● **DATASET CONTENT**
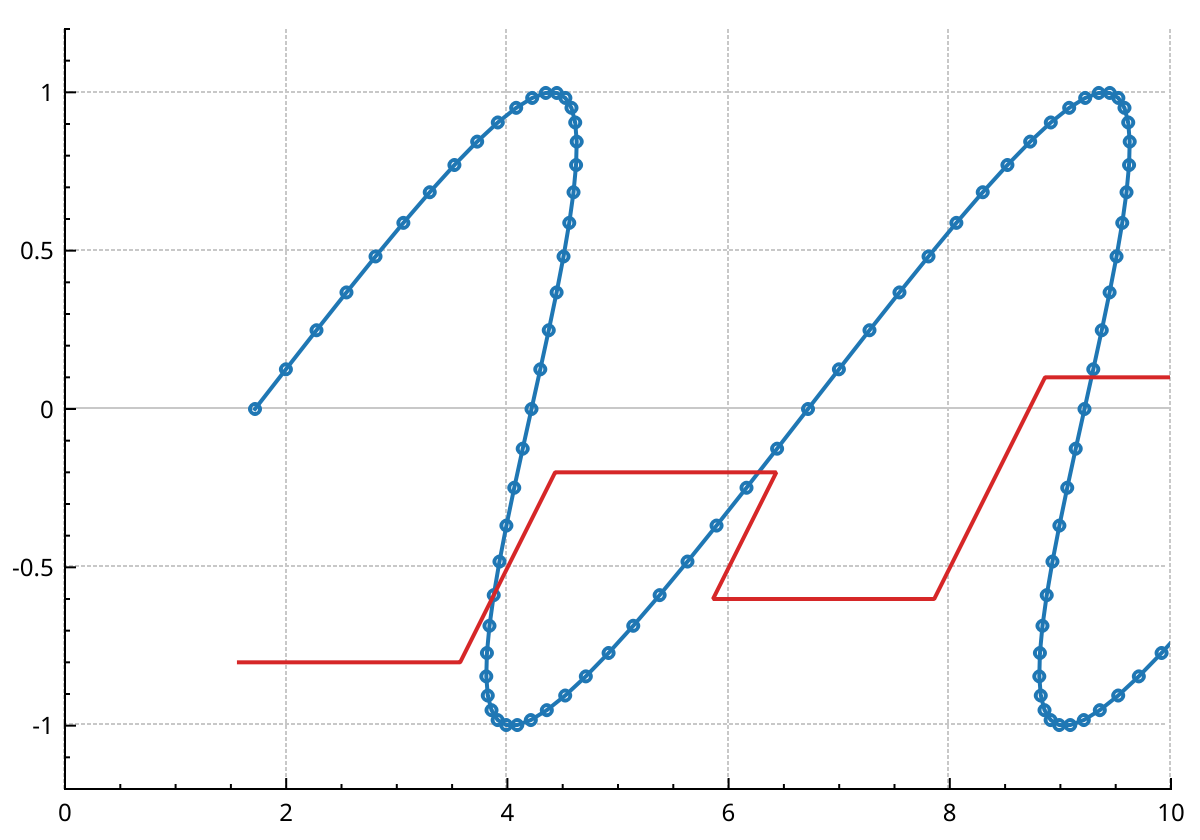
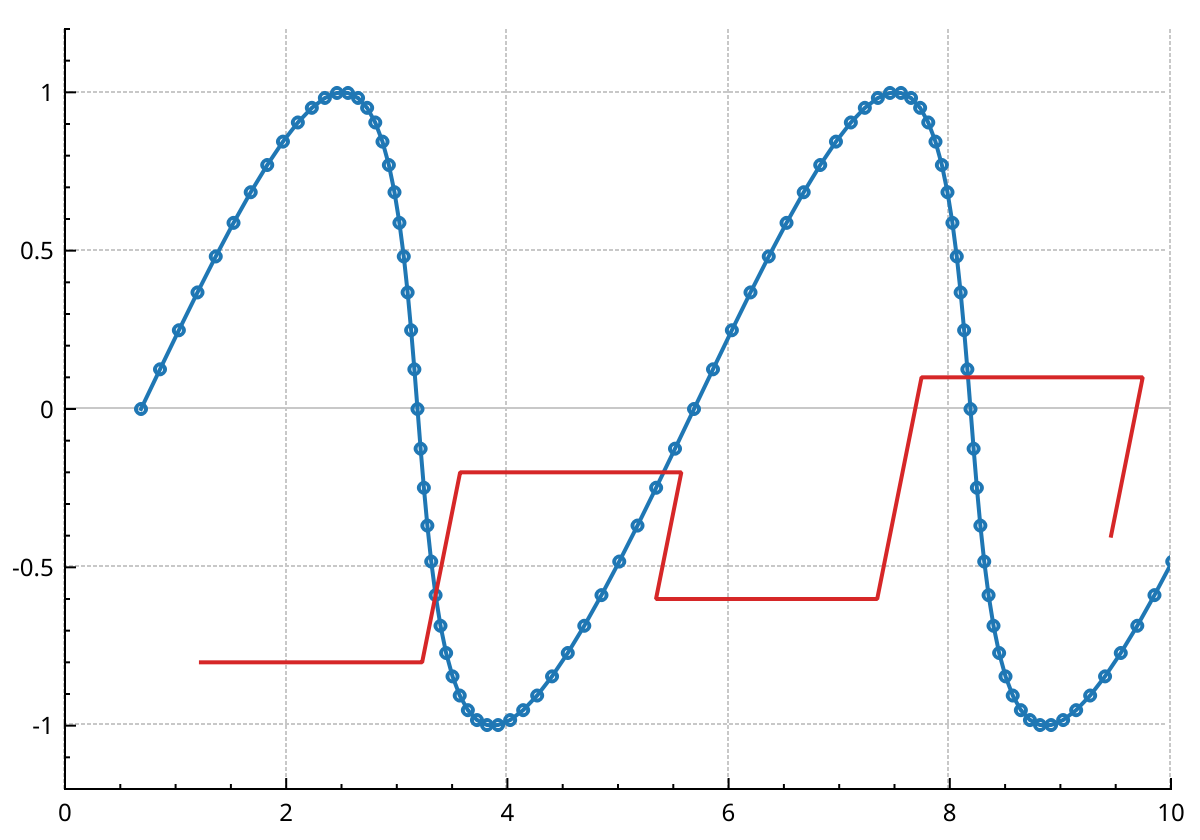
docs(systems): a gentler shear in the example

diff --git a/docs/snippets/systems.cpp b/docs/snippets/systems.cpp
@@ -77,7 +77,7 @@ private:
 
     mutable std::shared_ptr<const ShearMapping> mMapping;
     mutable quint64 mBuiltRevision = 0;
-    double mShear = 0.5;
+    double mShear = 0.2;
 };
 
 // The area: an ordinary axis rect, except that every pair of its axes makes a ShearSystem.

● **YOUR OBJECTIVE**
With the pictures omitted, restate every entry above word for word.

● **SOLUTION TO THE PROBLEM**
docs(systems): a gentler shear in the example

diff --git a/docs/snippets/systems.cpp b/docs/snippets/systems.cpp
@@ -77,7 +77,7 @@ private:
 
     mutable std::shared_ptr<const ShearMapping> mMapping;
     mutable quint64 mBuiltRevision = 0;
-    double mShear = 0.5;
+    double mShear = 0.2;
 };
 
 // The area: an ordinary axis rect, except that every pair of its axes makes a ShearSystem.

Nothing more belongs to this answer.